Interface & Motion was all about creating interactive and visual content for the web. During this project I designed, animated and coded an interactable animation for the web.


Below you can view the video of the final product. I also included the link to the website where you can interact with the animation.

Link to the animation demo


Before I began this task, I already had experience with animation. I had animated human characters, objects, and also bird-like characters in the past. It seemed interesting to me to animate a character with four legs this time so I chose to animate a dog. This has many fun animation options and offers a good challenge.

I decided to design the dog to look like my real-life dog, Fellow. He's a three year old Boxer who's full of energy and loves to play.

I was going to animate the character using a skeleton technique which means I wont have to redraw every frame of each animation. Using a skeleton meant I had to break the character up in different parts that can overlap and move without it looking strange.

My favorite program for bone-based animation is Dragonbones. However, this software is starting to become outdated and is no longer being developed. For that reason, I had decided to switch to different software. There were a number of options with their own pros and cons.


Spine is the best software when it comes to character animation (mainly for games) based on bones. However, the basic package of Spine costs 80 euros, and when you want more options, one of which is Meshes (meshes are essential in my workflow), you have to pay over 300 euros. So that's not an option.

After Effects

In After Effects it is possible to work with bones to create animations as well. However, After Effects works (to my taste) a bit "clunky" with it. It doesn't feel smooth to use and with lesser hardware, After Effects is not pleasant to use. When using After Effects you're also dependand on paid software.
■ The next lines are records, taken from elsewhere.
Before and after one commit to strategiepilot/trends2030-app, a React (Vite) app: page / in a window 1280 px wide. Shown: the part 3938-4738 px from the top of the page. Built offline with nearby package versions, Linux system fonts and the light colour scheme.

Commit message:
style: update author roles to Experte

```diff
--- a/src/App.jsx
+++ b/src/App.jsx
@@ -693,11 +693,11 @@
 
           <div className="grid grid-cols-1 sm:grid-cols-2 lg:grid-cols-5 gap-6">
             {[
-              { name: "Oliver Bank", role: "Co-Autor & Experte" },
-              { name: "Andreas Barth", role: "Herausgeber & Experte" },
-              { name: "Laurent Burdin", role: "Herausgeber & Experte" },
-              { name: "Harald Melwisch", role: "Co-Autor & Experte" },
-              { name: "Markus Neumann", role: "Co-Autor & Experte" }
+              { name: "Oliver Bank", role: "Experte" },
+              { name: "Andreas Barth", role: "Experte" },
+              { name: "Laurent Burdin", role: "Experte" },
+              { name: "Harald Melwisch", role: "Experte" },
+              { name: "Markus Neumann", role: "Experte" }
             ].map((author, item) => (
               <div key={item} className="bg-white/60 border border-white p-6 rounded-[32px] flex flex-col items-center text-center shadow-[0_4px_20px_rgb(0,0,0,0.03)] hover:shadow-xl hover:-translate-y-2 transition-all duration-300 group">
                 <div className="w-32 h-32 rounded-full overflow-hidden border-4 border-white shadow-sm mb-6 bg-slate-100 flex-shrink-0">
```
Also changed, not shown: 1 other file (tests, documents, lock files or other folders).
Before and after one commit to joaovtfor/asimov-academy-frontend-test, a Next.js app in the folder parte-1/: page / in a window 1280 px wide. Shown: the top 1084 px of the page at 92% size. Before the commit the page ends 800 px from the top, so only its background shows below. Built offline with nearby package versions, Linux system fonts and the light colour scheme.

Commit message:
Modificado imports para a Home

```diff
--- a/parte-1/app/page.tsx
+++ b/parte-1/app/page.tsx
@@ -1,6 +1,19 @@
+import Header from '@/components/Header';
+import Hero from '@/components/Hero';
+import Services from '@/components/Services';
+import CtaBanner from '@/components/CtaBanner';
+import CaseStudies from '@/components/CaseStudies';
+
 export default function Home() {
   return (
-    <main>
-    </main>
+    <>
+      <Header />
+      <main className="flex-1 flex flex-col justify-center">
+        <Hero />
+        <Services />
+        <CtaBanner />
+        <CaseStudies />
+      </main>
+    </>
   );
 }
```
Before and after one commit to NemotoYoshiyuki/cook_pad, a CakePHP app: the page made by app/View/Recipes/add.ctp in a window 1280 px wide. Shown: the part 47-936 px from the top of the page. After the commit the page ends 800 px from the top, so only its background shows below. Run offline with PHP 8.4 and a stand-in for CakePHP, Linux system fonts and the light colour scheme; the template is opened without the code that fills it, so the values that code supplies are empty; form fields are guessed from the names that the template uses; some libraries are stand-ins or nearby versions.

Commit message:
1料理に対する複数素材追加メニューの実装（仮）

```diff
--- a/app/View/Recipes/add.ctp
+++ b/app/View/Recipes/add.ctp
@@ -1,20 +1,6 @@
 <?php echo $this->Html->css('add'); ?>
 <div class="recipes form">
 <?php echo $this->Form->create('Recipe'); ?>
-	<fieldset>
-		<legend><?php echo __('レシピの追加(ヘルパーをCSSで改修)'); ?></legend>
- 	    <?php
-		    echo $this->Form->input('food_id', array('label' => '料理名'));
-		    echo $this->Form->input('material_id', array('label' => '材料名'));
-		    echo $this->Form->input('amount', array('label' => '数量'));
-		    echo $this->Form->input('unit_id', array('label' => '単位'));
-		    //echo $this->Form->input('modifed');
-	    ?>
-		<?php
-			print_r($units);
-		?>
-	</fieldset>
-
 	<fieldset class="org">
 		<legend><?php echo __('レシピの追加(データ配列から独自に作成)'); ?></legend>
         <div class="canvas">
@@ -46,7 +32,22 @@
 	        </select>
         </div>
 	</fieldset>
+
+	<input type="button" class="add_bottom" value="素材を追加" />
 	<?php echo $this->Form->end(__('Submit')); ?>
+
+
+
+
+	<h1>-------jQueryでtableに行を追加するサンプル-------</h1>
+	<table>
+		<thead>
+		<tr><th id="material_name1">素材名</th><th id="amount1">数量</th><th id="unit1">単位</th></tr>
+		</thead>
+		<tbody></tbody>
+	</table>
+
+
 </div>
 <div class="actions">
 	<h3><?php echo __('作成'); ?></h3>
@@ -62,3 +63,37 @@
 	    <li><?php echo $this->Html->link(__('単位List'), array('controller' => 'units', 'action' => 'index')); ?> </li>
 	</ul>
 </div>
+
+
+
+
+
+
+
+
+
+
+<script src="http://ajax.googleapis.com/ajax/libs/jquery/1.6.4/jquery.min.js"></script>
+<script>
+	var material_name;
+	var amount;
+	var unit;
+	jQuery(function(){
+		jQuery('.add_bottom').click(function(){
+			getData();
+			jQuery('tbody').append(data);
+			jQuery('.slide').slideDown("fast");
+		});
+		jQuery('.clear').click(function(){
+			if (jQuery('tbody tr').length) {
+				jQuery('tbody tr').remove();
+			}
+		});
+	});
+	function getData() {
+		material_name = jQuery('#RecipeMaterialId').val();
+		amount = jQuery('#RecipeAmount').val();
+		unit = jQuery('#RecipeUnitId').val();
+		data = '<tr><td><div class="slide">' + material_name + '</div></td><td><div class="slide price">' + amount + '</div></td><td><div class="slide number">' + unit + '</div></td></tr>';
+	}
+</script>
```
Rive is an open-source web-based animation app specifically made for the web. I have tried this once before but abandoned it because it did not have all the features I expected. Nowadays, Rive is much more developed and has almost all the functions that Dragonbones and Spine also have. You can also work well with states and interactions such as hovers and clicks, and there is a complete API in which animations can be easily placed with the canvas element in html. Ideal for this task. In the end, I decided to switch to Rive. In this way, I not only gain more experience with animation, but I also learn new software that I can use more often in the future.

Because I used Rive, I'm able to use the animations I made easily on the web.